Belief System Dynamics
The typical approach in the attitudes literature is to study one attitude at a time. What happens when we treat attitudes at interdependent, rather than separate entity disconnected from other attitudes and values? Our research on belief system dynamics does just this. In particular, we are testing how the connections between people’s attitudes and values – their belief systems – affect how attitudes develop and change.
As a first step, we used simulations to model these interdependences. These simulations implemented my idea that interconnected attitudes, values, and identities mutually influence each other with each person potentially having their own uniquely structured belief system. The strength and structure of the connections between the attitudes and identities in these belief systems determines the dynamics of the attitudes in the belief system. In our simulation work, this model accounted for several empirically known, but otherwise unrelated phenomena in the belief systems literature (Brandt & Sleegers, 2021). This model shows that disparate findings from sociology, political science, and psychology, that are typically studied and conceptualized separately from one another, can be explained by the same set of psychological processes.
Empirically, the lab documents the structure of people’s belief systems and how belief system structure is related to key outcomes (e.g. attitude change, belief extremity). Together, this work demonstrates that to understand attitude and value change, we need to understand the systems in which the attitudes and values are embedded. For example, the lab has found that liberals and conservatives have different moral value structure (Turner-Zwinkels, Sibley, Johnson, & Brandt, 2021) and that people’s political identities are particularly central to the organization of their political belief systems (Brandt et al., 2019; Turner-Zwinkels & Brandt, in press). These initial findings suggest that belief system structure matters for individuals. We also find that differences in belief system structure are important interpersonally: The political outgroups we dislike the most disagree with us on the issues and have belief system structures that are similar to our own (Turner-Zwinkels et al., in press).
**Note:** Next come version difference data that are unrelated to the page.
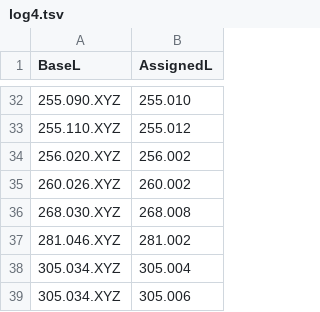
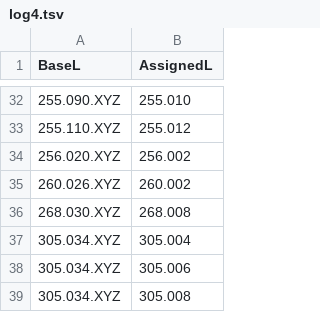
Before and after one commit to sanskrit-lexicon/AP, a TSV file: issues/issue23/log4.tsv, drawn as a sheet; only a part is shown, gaps mark what is left out; the shorter side is filled out with more unchanged rows; the diff names each change by its address in the sheet, - before the commit and + after, or states it on an @@ line.

```diff
--- a/issues/issue23/log4.tsv
+++ b/issues/issue23/log4.tsv
-row 37: 281.046.XYZ | 281.002
```
Also changed, not shown: issues/issue23/log2.tsv, issues/issue23/log3.tsv, 5 other files.
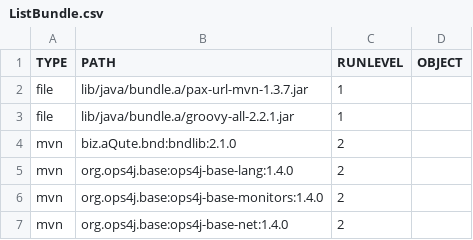
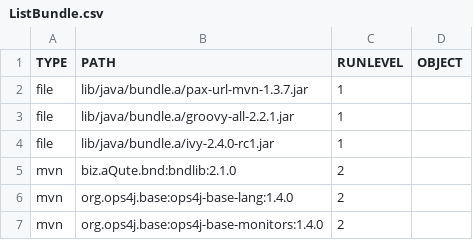
Before and after one commit to wiperdog/wiperdog, a CSV file: etc/ListBundle.csv, drawn as a sheet; only a part is shown; the shorter side is filled out with more unchanged rows.

```diff
--- a/etc/ListBundle.csv
+++ b/etc/ListBundle.csv
@@ -3,2 +3,3 @@ file,lib/java/bundle.a/pax-url-mvn-1.3.7.jar,1,
 file,lib/java/bundle.a/groovy-all-2.2.1.jar,1,
+file,lib/java/bundle.a/ivy-2.4.0-rc1.jar,1,
 mvn,biz.aQute.bnd:bndlib:2.1.0,2,
```
Also changed, not shown: 7 other files.
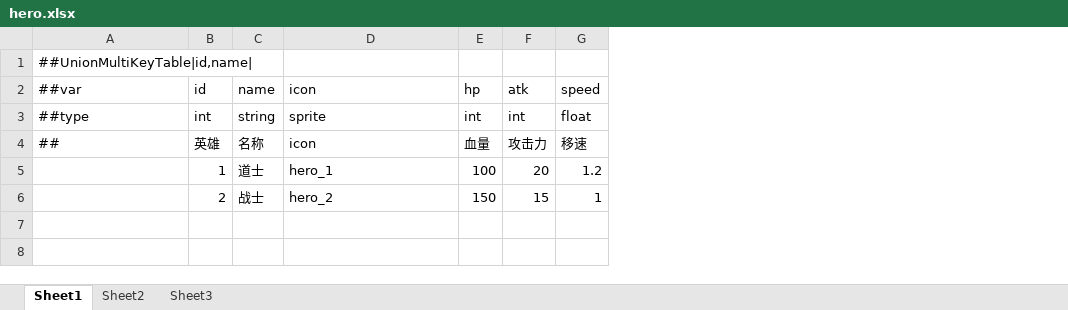
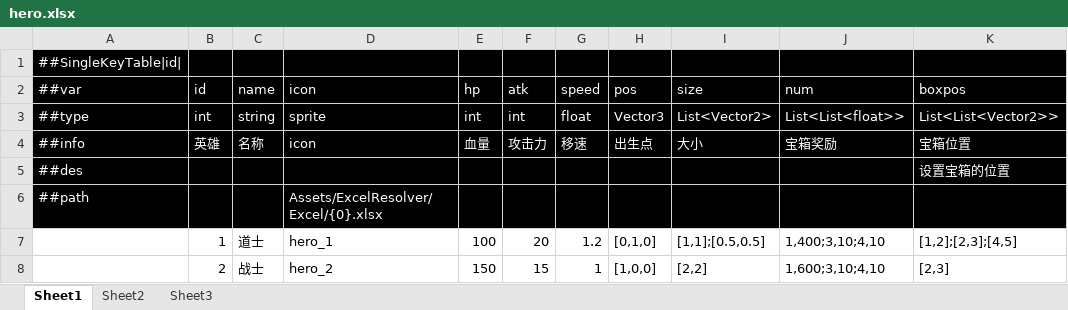
Before and after one commit to coffeeofnosugar/Unity-Tools, an Excel workbook: Assets/ExcelResolver/Excel/hero.xlsx, sheet Sheet1, drawn as a sheet; values as stored, in another font and other column widths than the file's, no borders; addresses are those after the commit; the diff names each change by its address in the sheet, - before the commit and + after, or states it on an @@ line.

Commit message:
暂存Excel

```diff
--- a/Assets/ExcelResolver/Excel/hero.xlsx (sheet Sheet1)
+++ b/Assets/ExcelResolver/Excel/hero.xlsx (sheet Sheet1)
+column H (pos), rows 3-4: Vector3 | 出生点; rows 7-8: [0,1,0] | [1,0,0]
+column I (size), rows 3-4: List<Vector2> | 大小; rows 7-8: [1,1];[0.5,0.5] | [2,2]
+column J (num), rows 3-4: List<List<float>> | 宝箱奖励; rows 7-8: 1,400;3,10;4,10 | 1,600;3,10;4,10
+column K (boxpos), rows 3-4: List<List<Vector2>> | 宝箱位置; rows 7-8: [1,2];[2,3];[4,5] | [2,3]
-A1 (##var): ##UnionMultiKeyTable|id,name|
+A1 (##var): ##SingleKeyTable|id|
-A1:G4 fill: none
+A1:G4 fill: #000000
-A1 text colour: black
+A1 text colour: #FFFFFF
-A2:G4 text colour: black
+A2:G4 text colour: #FFFFFF
-A4 (##var): ##
+A4 (##var): ##info
+row 5: ##des |  |  |  |  |  |  |  |  |  | 设置宝箱的位置
+row 6: ##path |  |  | Assets/ExcelResolver/Excel/{0}.xlsx
```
The lab’s current projects have turned towards understanding how belief system structure influences persuasion. We are taking advantage of the fact that people often have differences in their belief system structures (Brandt, 2022), to test if these differences affect the success of persuasion attempts and the stability of attitudes over longer periods of time. In one project, we found that changing one attitude (the target attitude) can change other attitudes that are close in the belief system to the target attitude (Turner-Zwinkels & Brandt, 2022). In another project, we found that attitudes most and least central to the belief system are equally susceptible to persuasion (counter attitude theory; Brandt & Vallabha, in press).
Key Project Publications
- Brandt, M. J., Sibley, C., & Osborne, D. (2019). What is central to belief system networks. Personality and Social Psychology Bulletin, 45, 1352-1364. doi | pdf | code
- Brandt, M. J. (2020). Estimating and examining the replicability of belief system networks. Collabra: Psychology, 6, 24. doi | pdf | code
- Brandt, M. J. (2022). Measuring the belief system of a person. Journal of Personality and Social Psychology, 123, 830-853. doi | pdf | code | data
- Brandt, M. J. & Morgan, G. S. (2022). Between-person methods provide limited insight about within-person belief systems. Journal of Personality and Social Psychology, 123, 621-635. doi | pdf | code | data
- Brandt, M. J., & Sleegers, W. W. A. (2021). Evaluating belief system networks as a theory of political belief system dynamics. Personality and Social Psychology Review, 25, 159-185. doi | pdf | code
- Brandt, M. J. & Vallabha, S. (in press). Inter-attitude centrality does not appear to reduce persuasion for political attitudes. European Journal of Social Psychology. pdf | code | data
- Turner-Zwinkels, F. M. & Brandt, M. J. (in press). Ideology strength vs. party identity strength: Ideology strength is the key predictor of attitude stability. Personality and Social Psychology Bulletin. doi | pdf | code
- Turner-Zwinkels, F. M., van Noord, J., Kesberg, R., Garcia-Sánchez, E., Brandt, M. J., Kuppens, T., Easterbrook, M. J., Turner-Zwinkels, T., Gorska, P. Marchlewska, M., & Smets, L. (in press). Affective polarization and political belief systems: The role of political identity, and the content and structure of political beliefs. Personality and Social Psychology Bulletin. doi | pdf
- Turner-Zwinkels, F. M. & Brandt, M. J. (2022). Belief system networks can be used to predict where to expect dynamic constraint. Journal of Experimental Social Psychology, 100, 104279. doi | pdf
- Turner-Zwinkels, F. M., Sibley, C. G., Johnson, B. B., & Brandt, M. J. (2021). Conservatives moral foundations are more densely connected than liberals’ moral foundations. Personality and Social Psychology Bulletin, 47, 167-184. doi | pdf